Like Backlund, Brodie’s progressed really well over the past few seasons. In 2010-11, he played three games out of training camp and looked like a 20-year-old kid trying to play NHL defense. So he went to the farm, worked his backside off and has gradually (a) played more and more games in the NHL, (b) played more and more key minutes in the NHL, and (c) played well enough that he’s become arguably Calgary’s best defender. He’s still prone to occasional gaffes and lapses, but he’s probably a better skater than Mark Giordano and has a better first pass – Brodie’s outlet passes from the blueline have created more break-away scoring chances for his teammates than the other Calgary players combined.

Season GP CF% S/G P/G
2010-11 3 52.8% 0.33 0.00
2011-12 54 51.6% 0.81 0.26
2012-13 47 50.4% 0.94 0.30
2013-14 81 51.5% 1.28 0.38

Like Backlund, Brodie is one of the most consistently strong possession players on one of hockey’s consistently worst possession teams. Now, while Backlund seems to have settled into a “type” of player, if you look at Brodie, his numbers keep progressing. I imagine the Flames will want to tie him up in a long-term deal, because he is really good.

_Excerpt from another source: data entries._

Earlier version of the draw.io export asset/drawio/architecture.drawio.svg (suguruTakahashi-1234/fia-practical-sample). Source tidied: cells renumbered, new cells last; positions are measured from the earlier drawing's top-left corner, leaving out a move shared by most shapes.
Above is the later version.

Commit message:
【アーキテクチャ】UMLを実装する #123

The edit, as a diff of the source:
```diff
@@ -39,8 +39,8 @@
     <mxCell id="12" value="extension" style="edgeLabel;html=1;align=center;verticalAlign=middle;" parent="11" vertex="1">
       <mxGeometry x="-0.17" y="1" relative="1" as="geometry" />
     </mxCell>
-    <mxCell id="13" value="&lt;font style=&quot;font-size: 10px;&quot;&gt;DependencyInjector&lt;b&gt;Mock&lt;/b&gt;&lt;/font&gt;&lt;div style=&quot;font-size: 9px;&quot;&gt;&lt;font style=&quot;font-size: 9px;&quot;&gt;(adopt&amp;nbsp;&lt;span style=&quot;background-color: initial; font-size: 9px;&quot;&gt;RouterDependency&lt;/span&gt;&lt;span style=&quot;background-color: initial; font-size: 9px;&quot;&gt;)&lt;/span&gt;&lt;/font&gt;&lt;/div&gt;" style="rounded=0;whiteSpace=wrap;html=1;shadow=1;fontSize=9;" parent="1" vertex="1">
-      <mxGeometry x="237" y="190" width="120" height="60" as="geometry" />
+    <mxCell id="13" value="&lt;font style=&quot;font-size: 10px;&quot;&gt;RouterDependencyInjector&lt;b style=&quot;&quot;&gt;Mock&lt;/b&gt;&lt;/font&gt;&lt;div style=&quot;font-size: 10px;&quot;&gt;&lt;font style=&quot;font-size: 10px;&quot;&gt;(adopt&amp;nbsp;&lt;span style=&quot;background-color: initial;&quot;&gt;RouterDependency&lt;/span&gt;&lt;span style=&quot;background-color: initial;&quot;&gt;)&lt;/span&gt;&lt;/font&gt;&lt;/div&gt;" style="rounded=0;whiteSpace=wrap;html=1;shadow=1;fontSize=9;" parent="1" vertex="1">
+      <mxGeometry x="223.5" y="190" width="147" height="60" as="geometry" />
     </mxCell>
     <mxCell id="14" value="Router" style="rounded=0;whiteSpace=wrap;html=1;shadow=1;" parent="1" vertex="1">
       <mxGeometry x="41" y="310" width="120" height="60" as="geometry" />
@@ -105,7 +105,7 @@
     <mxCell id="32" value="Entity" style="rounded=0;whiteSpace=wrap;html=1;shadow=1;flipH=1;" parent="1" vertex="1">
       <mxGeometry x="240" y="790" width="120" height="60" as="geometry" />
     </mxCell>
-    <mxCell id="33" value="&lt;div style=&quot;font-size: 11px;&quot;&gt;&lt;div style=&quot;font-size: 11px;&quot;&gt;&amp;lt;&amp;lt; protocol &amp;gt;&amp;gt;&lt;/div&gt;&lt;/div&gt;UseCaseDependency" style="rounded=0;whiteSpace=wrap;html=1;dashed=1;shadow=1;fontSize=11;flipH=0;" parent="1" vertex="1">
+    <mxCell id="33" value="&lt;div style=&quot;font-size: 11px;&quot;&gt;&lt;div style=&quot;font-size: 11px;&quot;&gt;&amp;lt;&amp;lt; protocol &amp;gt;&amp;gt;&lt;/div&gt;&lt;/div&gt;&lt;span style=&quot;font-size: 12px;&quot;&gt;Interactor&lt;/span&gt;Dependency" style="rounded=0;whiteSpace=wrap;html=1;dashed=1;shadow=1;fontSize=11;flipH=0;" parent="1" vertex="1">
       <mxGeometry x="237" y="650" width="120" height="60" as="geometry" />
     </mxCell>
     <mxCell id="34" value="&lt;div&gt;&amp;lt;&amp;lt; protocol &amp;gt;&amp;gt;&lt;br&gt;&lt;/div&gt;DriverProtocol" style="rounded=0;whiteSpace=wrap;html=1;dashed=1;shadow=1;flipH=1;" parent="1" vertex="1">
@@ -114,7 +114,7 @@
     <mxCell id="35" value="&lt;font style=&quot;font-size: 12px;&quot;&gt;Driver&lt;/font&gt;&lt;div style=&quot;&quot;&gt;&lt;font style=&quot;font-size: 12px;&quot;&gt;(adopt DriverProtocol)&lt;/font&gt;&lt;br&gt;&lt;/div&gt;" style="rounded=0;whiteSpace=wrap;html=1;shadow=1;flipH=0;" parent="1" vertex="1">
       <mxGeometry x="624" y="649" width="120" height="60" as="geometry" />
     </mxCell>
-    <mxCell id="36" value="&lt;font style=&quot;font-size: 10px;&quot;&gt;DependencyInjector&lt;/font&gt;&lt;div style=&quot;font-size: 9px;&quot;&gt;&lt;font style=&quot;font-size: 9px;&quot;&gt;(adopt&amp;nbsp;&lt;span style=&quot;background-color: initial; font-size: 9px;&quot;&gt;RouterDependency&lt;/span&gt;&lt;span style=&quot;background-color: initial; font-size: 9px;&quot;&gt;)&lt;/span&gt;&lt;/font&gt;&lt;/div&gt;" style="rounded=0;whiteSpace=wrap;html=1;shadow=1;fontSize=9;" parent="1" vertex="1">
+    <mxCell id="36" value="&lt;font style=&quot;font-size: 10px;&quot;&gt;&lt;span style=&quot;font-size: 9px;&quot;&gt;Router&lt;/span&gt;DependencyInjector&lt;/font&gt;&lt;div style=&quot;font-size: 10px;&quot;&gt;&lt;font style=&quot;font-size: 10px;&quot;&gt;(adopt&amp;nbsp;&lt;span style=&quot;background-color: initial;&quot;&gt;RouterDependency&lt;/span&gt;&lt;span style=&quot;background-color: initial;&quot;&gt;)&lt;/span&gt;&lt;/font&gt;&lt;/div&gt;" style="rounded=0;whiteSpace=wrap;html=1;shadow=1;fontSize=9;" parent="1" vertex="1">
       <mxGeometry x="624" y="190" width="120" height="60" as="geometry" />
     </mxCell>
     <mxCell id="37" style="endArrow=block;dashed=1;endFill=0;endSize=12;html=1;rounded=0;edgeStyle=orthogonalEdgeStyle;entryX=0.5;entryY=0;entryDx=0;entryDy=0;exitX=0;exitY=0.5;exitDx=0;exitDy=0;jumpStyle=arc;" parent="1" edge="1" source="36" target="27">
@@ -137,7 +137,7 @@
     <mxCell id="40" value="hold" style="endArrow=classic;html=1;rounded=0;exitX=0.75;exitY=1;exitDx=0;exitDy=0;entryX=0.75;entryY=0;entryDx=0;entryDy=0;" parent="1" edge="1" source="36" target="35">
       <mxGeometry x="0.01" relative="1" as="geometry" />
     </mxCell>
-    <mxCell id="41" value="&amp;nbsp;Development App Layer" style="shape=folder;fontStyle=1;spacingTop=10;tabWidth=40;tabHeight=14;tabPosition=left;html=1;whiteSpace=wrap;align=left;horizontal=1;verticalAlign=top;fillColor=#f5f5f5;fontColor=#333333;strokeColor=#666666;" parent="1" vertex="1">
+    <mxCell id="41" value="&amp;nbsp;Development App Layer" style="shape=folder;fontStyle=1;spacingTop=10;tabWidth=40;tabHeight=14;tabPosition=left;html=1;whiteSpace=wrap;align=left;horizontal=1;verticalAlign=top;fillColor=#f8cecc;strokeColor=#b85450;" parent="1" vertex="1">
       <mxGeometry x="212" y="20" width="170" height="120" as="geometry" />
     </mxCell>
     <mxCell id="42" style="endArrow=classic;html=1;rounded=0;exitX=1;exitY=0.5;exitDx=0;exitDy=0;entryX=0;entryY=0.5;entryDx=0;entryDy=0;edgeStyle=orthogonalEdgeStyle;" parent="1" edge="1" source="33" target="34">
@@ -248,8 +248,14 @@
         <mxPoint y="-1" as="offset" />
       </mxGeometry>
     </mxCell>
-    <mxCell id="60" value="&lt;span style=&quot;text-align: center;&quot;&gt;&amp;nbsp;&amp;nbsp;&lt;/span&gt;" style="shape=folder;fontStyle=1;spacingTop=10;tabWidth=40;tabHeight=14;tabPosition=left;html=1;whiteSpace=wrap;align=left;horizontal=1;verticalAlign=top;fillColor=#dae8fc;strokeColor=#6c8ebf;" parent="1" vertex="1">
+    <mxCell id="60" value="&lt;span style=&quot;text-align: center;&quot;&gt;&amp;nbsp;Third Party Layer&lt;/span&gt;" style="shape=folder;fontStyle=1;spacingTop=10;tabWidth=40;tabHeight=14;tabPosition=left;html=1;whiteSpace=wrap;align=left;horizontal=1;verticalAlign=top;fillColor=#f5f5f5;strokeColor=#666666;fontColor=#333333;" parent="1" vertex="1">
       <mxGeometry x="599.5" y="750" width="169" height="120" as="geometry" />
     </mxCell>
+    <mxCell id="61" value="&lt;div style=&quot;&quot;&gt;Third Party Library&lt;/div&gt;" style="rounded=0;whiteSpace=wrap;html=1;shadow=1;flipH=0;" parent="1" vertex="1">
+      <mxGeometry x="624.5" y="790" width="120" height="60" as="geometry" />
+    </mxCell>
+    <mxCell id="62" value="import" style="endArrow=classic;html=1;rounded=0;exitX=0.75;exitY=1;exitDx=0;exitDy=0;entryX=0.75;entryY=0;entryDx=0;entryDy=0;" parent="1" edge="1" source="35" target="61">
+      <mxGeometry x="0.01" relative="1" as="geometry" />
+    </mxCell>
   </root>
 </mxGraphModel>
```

His representatives might argue for a shorter deal to hedge their bets about his continued progression.

Dennis Seidenberg is making $4 million for Boston. Niklas Hjalmarsson is making $4.1 million for Chicago. Ryan McDonagh makes $4.7 million for the Rangers, but scores a bit more than Brodie. Mark Giordano is making $4.02 million for the Flames. I foresee Brodie getting more than Giordano on any deal. Maybe something in the realm of $4.3 or $4.4 million will be warranted.


Of course, these estimations for deals could fall out of the window if either player goes nuts this season and blows their prior numbers out of the water. That’s why it probably would be a good move for the Flames to get a jump on these extensions. It might not matter right now, as the NHL’s fourth-worst club probably shouldn’t be too worried about spending efficiently. But in a few years, they hope to be a good team, and good teams spend money intelligently.

Signing Backlund and Brodie to deals right away with an eye towards the team’s future salary structure would be a very smart thing to do.

  • Mort

    It would be a big mistake not to lock up Brodie and Backlund. They have been very good to excellent possession players on a very bad possession team. These two are part of the new core, they are leaders for the younger players. They will be integral for the Flames future success. Brodie has been an absolute stud and I really believe Backlund’s offensive numbers have a good chance of going north. Centers are hard to come by, especially ones who can excel at the two-way game. More and more, you need players that can play a two hundred foot game.

  • PrairieStew

    Lars Eller deal today good comparable for Backlund. 4 years at $3.5 for a guy who was drafted the same year and round – has almost identical counting stats – though ( who knew?) he has played 40 more NHL games.

    I’d be in for 5 years at 4.25.